- PublicationMétadonnées seulementImagination in adults and the aging person: Possible futures and actual past(New York/Oxford: Oxford University Press, 2018)
; ;Sato, Tatsuya ;Glaveanu, Vlad Petre
- PublicationMétadonnées seulementOn "Creative writers and day-dreaming" by Sigmund Freud (1908)Relatively early in his career, Freud wrote a short text on creativity, arguing that, far from being the privilege of a few artists, it was part of a process naturally developing as a continuation of children’s play. After presenting that text, this chapter discusses it in the light of past and recent developments, focusing on the idea that creativity is a process. British psychoanalysis has examined that idea, with an emphasis on what may hinder creativity and its variations. In Russia, however, Vygotsky’s work, without quoting them explicitly, has largely drawn on Freud’s intuitions, yet including them in a more socioculturally aware psychology. Three ideas need further theoretical and empirical investigation: the continuum between child and adult creativity; the nuances between daydream, imagination, and creativity; and the role of emotions and personal motives in any creative endeavor.
- PublicationAccès libreInteractive dynamics of imagination in a science classroom(2016-12-24)

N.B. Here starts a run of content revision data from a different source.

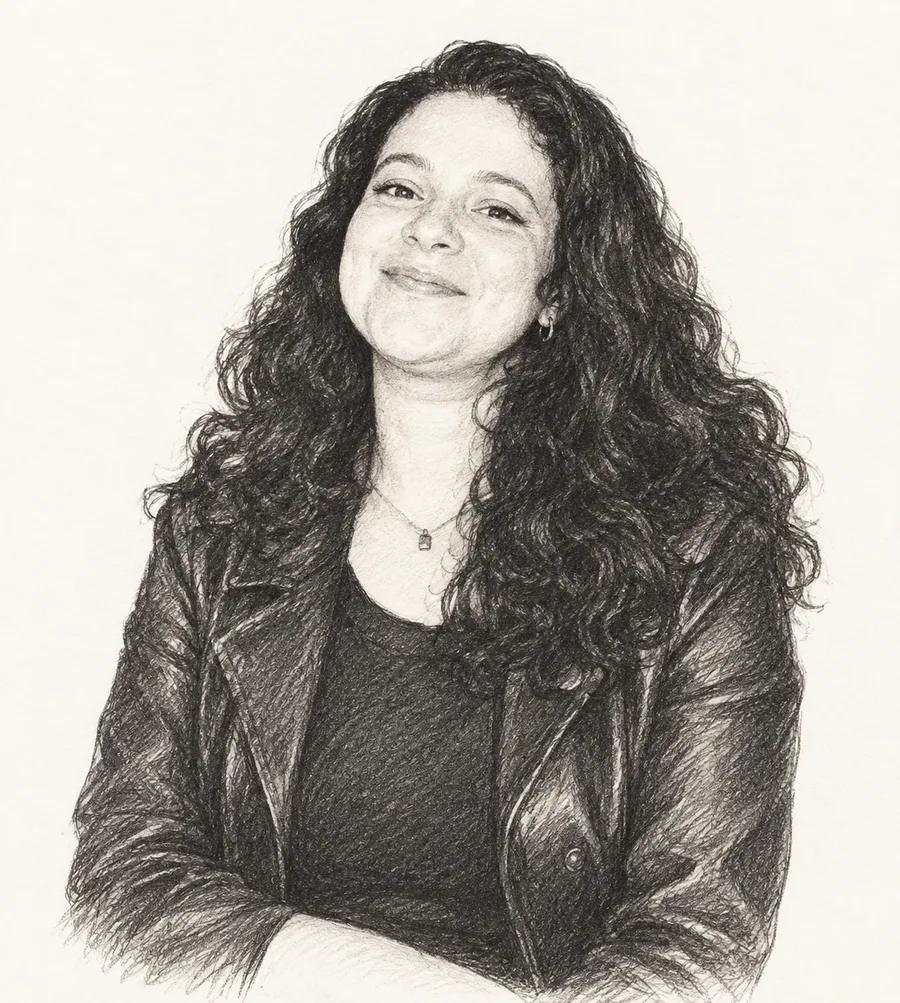
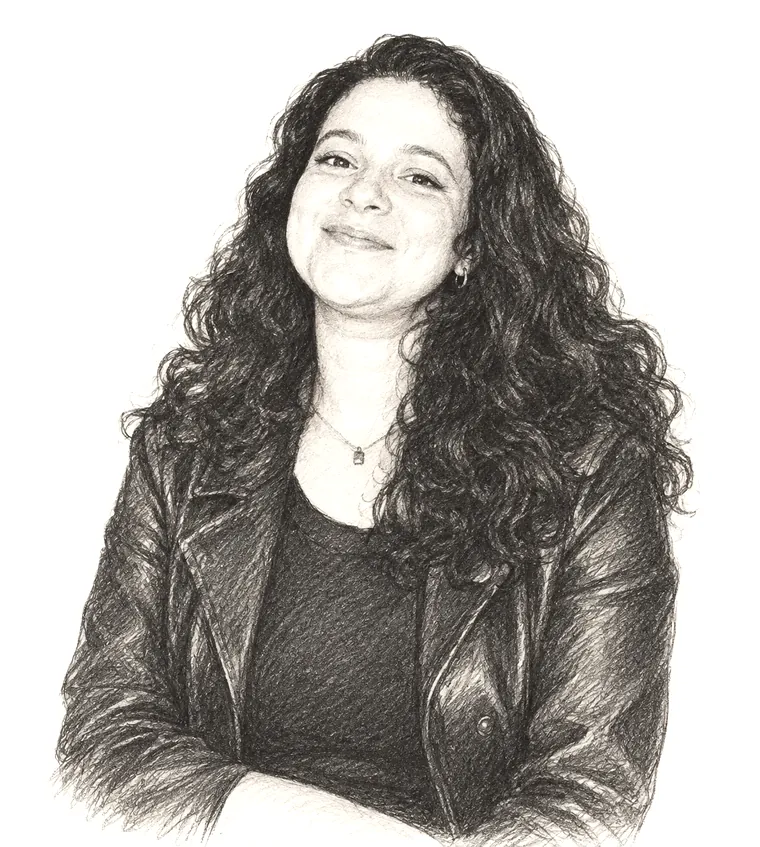
Add sketch portrait with drifting Alexandria map to About section
The pencil portrait sits beside the About text over a hand-drawn map of
Alexandria that slides and turns as the page scrolls. It stays still for
visitors who prefer reduced motion, stacks above the text on phones, and
sits on a light sheet in dark mode. The sketch's paper was whitened so it
blends into the page, which also replaces the larger transparent copy.

Claude-Session: https://claude.ai/code/session_01NE6ErSVsPQN87xJrjqYa3h

diff --git a/index.html b/index.html
@@ -47,6 +47,41 @@
 
     <section id="about" class="section">
       <h2><span class="num">I.</span> About</h2>
+      <div class="about">
+      <figure class="portrait">
+        <div class="portrait-map" aria-hidden="true">
+          <!-- Stylised map of Alexandria; it drifts as the page scrolls (see script at the bottom) -->
+          <svg viewBox="0 0 600 700" preserveAspectRatio="xMidYMid slice">
+            <path class="sea" d="M-20 150 C140 120 330 175 620 125" />
+            <path class="sea" d="M-20 110 C150 80 340 135 620 85" />
+            <path class="coast" d="M-20 210 C80 190 130 250 200 235 C260 222 265 165 310 172 C365 182 365 245 440 238 C510 232 550 200 620 208" />
+            <path class="harbour" d="M262 222 C275 150 352 150 368 222" />
+            <circle cx="310" cy="105" r="8" />
+            <text x="324" y="99">Pharos</text>
+            <text x="380" y="190" class="small">Eastern Harbour</text>
+            <line x1="-20" y1="360" x2="620" y2="322" />
+            <text x="400" y="318" class="small">Canopic Way</text>
+            <line x1="-20" y1="470" x2="620" y2="436" />
+            <line x1="-20" y1="570" x2="620" y2="538" />
+            <line x1="-20" y1="660" x2="620" y2="630" />
+            <line x1="40" y1="215" x2="70" y2="720" />
+            <line x1="125" y1="235" x2="155" y2="720" />
+            <line x1="210" y1="235" x2="240" y2="720" />
+            <line x1="300" y1="185" x2="330" y2="720" />
+            <line x1="390" y1="238" x2="420" y2="720" />
+            <line x1="475" y1="232" x2="505" y2="720" />
+            <line x1="560" y1="208" x2="590" y2="720" />
+            <g transform="translate(500 600)">
+              <circle r="38" />
+              <circle r="31" />
+              <path d="M0 -50 L7 0 L0 50 L-7 0 Z M-50 0 L0 -7 L50 0 L0 7 Z" />
+              <text y="-56" text-anchor="middle" class="small upright">N</text>
+            </g>
+          </svg>
+        </div>
+        <img src="assets/img/portrait-sketch.webp" width="760" height="847"
+             alt="Pencil portrait of Hasnaa Abdalla, smiling, with long curly hair and a leather jacket">
+      </figure>
       <div class="prose">
         <p class="dropcap">
           I was born in Alexandria and moved to Doha as a young child. My interest in art and
@@ -61,6 +96,7 @@
           Middle East and lead grants work for a STEM education nonprofit, helping good programmes
           find the funding they need.
         </p>
+      </div>
       </div>
     </section>
 
@@ -182,6 +218,26 @@
     <p>&copy; <span id="year">2026</span> Hasnaa Abdalla</p>
   </footer>
 
-  <script>document.getElementById('year').textContent = new Date().getFullYear();</script>
+  <script>
+    document.getElementById('year').textContent = new Date().getFullYear();
+
+    // Portrait: drift the map behind the sketch as the page scrolls.
+    (function () {
+      var fig = document.querySelector('.portrait');
+      if (!fig || matchMedia('(prefers-reduced-motion: reduce)').matches) return;
+      var ticking = false;
+      function update() {
+        var r = fig.getBoundingClientRect(), vh = innerHeight;
+        var p = (vh - r.top) / (vh + r.height);   // 0 as it enters the screen, 1 as it leaves
+        fig.style.setProperty('--p', Math.max(0, Math.min(1, p)).toFixed(4));
+        ticking = false;
+      }
+      addEventListener('scroll', function () {
+        if (!ticking) { ticking = true; requestAnimationFrame(update); }
+      }, { passive: true });
+      addEventListener('resize', update);
+      update();
+    })();
+  </script>
 </body>
 </html>

diff --git a/assets/css/style.css b/assets/css/style.css
@@ -219,6 +219,79 @@ h3 {
   color: var(--accent);
 }
 
+/* ---------- Portrait (About) ----------
+   A pencil sketch over a hand-drawn map of Alexandria.
+   --p (0 to 1) is set by the script in index.html as the figure scrolls past. */
+
+.about {
+  display: grid;
+  grid-template-columns: minmax(0, 1fr) minmax(15rem, 24rem);
+  gap: 3rem;
+  align-items: center;
+}
+.about .prose { grid-column: 1; grid-row: 1; }
+
+.portrait {
+  --p: .5;
+  grid-column: 2; grid-row: 1;
+  position: relative;
+  margin: 0;
+  isolation: isolate;
+  background: var(--paper);          /* gives the multiply blend a paper colour to mix with */
+}
+.portrait img {
+  position: relative;
+  display: block;
+  width: 100%;
+  height: auto;
+  mix-blend-mode: multiply;          /* the white paper of the sketch disappears */
+}
+.portrait-map {
+  position: absolute;
+  inset: -12%;
+  z-index: -1;
+  overflow: hidden;
+  pointer-events: none;
+  -webkit-mask-image: radial-gradient(closest-side, #000 62%, transparent);
+          mask-image: radial-gradient(closest-side, #000 62%, transparent);
+}
+.portrait-map svg {
+  width: 100%;
+  height: 100%;
+  transform: translateY(calc((var(--p) - .5) * -22%)) rotate(calc((var(--p) - .5) * 10deg)) scale(1.15);
+  will-change: transform;
+}
+.portrait-map path,
+.portrait-map line,
+.portrait-map circle { fill: none; stroke: var(--ink-soft); stroke-opacity: .4; stroke-width: 1.2; }
+.portrait-map .coast { stroke: var(--accent); stroke-opacity: .75; stroke-width: 2; }
+.portrait-map .sea { stroke-dasharray: 2 6; }
+.portrait-map .harbour { stroke-dasharray: 4 4; }
+.portrait-map text {
+  font-family: var(--display);
+  font-style: italic;
+  font-size: 20px;
+  fill: var(--ink-soft);
+  opacity: .8;
+}
+.portrait-map .small { font-size: 15px; }
+.portrait-map .upright { font-style: normal; }
+
+/* Dark mode: keep the drawing on a light sheet so it isn't lost on the dark page */
+@media (prefers-color-scheme: dark) {
+  :root:not([data-theme="light"]) .portrait {
+    --ink-soft: #5c524a;
+    --accent: #9a4a2f;
+    background: #f5efe4;
+    padding: 1rem 1rem 0;
+    border: 1px solid var(--rule);
+    outline: 1px solid var(--rule);
+    outline-offset: 6px;
+    overflow: hidden;
+  }
+  :root:not([data-theme="light"]) .portrait-map { inset: 0; }
+}
+
 /* ---------- Gallery ---------- */
 
 .gallery {
@@ -374,6 +447,12 @@ h3 {
   .two-col { grid-template-columns: 1fr; gap: 1rem; }
   .timeline li { grid-template-columns: 1fr; gap: .2rem; }
   .gallery { grid-template-columns: 1fr; }
+}
+
+@media (max-width: 820px) {
+  .about { grid-template-columns: 1fr; gap: 1.5rem; }
+  .portrait { grid-column: 1; grid-row: 1; width: min(100%, 22rem); margin: 0 auto 1rem; }
+  .about .prose { grid-row: 2; }
 }
 
 @media print {

diff --git a/ideas/portrait.html b/ideas/portrait.html
@@ -33,7 +33,7 @@
               mask-image: radial-gradient(closest-side, #000 72%, transparent); }
 
     /* Portrait treatments */
-    .sketch { position: relative; height: 100%; width: auto; max-width: 100%; object-fit: contain; z-index: 1; }
+    .sketch { mix-blend-mode: multiply; position: relative; height: 100%; width: auto; max-width: 100%; object-fit: contain; z-index: 1; }
     .arch-photo {
       position: relative; z-index: 1;
       width: min(22rem, 70vw); aspect-ratio: 3 / 4;
@@ -92,7 +92,6 @@
       .note p:not(.tag) { font-size: .98rem; }
     }
     @media (prefers-color-scheme: dark) {
-      :root:not([data-theme="light"]) .sketch--ink { filter: invert(1) sepia(.25); }
     }
     @media (prefers-reduced-motion: reduce) {
       .demo { --p: .5 !important; }
@@ -134,13 +133,13 @@
             </g>
           </svg>
         </div></div>
-        <img class="sketch sketch--ink" src="../assets/img/portrait-sketch-ink.webp" alt="Pencil portrait of Hasnaa Abdalla">
+        <img class="sketch sketch--ink" src="../assets/img/portrait-sketch.webp" alt="Pencil portrait of Hasnaa Abdalla">
       </div>
       <div class="note">
         <p class="tag">Idea 1 · Sketch</p>
         <h2>An old map drifts behind</h2>
         <p>A hand-drawn map of Alexandria (coastline, the Pharos, Canopic Way) slides and turns slowly as you scroll.</p>
-        <p>The sketch has its paper removed, so the map lines show through around you, like a drawing on top of an archive sheet.</p>
+        <p>The sketch's white paper blends into the page, so the map lines show through around you, like a drawing on top of an archive sheet.</p>
       </div>
     </div>
   </section>
@@ -174,7 +173,7 @@
           <div>Lisbon<span>·</span>Rotterdam<span>·</span>Paris<span>·</span>Glasgow<span>·</span>Doha<span>·</span>Alexandria<span>·</span>Lisbon<span>·</span>Rotterdam</div>
           <div>Doha<span>·</span>Glasgow<span>·</span>Alexandria<span>·</span>Lisbon<span>·</span>Paris<span>·</span>Rotterdam<span>·</span>Doha<span>·</span>Glasgow</div>
         </div></div>
-        <img class="sketch sketch--ink" src="../assets/img/portrait-sketch-ink.webp" alt="Pencil portrait of Hasnaa Abdalla">
+        <img class="sketch sketch--ink" src="../assets/img/portrait-sketch.webp" alt="Pencil portrait of Hasnaa Abdalla">
       </div>
       <div class="note">
         <p class="tag">Idea 3 · Sketch</p>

;Hilppö, Jaakko ;Rajala, Antti ; ;Kumpulainen, KristiinaLipponen, LasseIn this paper, we introduce a conceptual framework for researching the dynamics of imagination in science classroom interactions. While educational interest in imagination has recently increased, prior research has not adequately accounted for how imagination is realized in and through classroom interactions, nor has it created a framework for its empirical investigation. Drawing on a theory of imagination situated in cultural psychology (Zittoun et al., 2013; Zittoun & Gillespie, 2016), we propose such a framework. We illustrate our framework with a telling case (Mitchell, 1984) of imagination from a Finnish primary science classroom community. Our illustration focuses on the dynamics of imagination as it unfolds in classroom interactions and how qualitatively distinct loops of imagination are formed. In specific, we show how the students’ meaning making expands in time and space and can become more refined and differentiated through loops of imagination and their dynamics. In all, our paper argues that imagination is a constitutive element of science learning. Our proposed conceptual framework provides potential avenues for further empirical research on the dynamics of imagination in science learning and teaching.
- PublicationMétadonnées seulementThe future of imagination in sociocultural research(New York/Oxford: Oxford University Press, 2018)
;Glaveanu, Vlad Petre ; ;Glaveanu, Vlad Petre
- PublicationMétadonnées seulementTheatre and imagination to (re)discover reality(New York/Oxford: Oxford University Press, 2018)
; ;Rosenstein, Adeline ;Glaveanu, Vlad Petre
- 1 (current)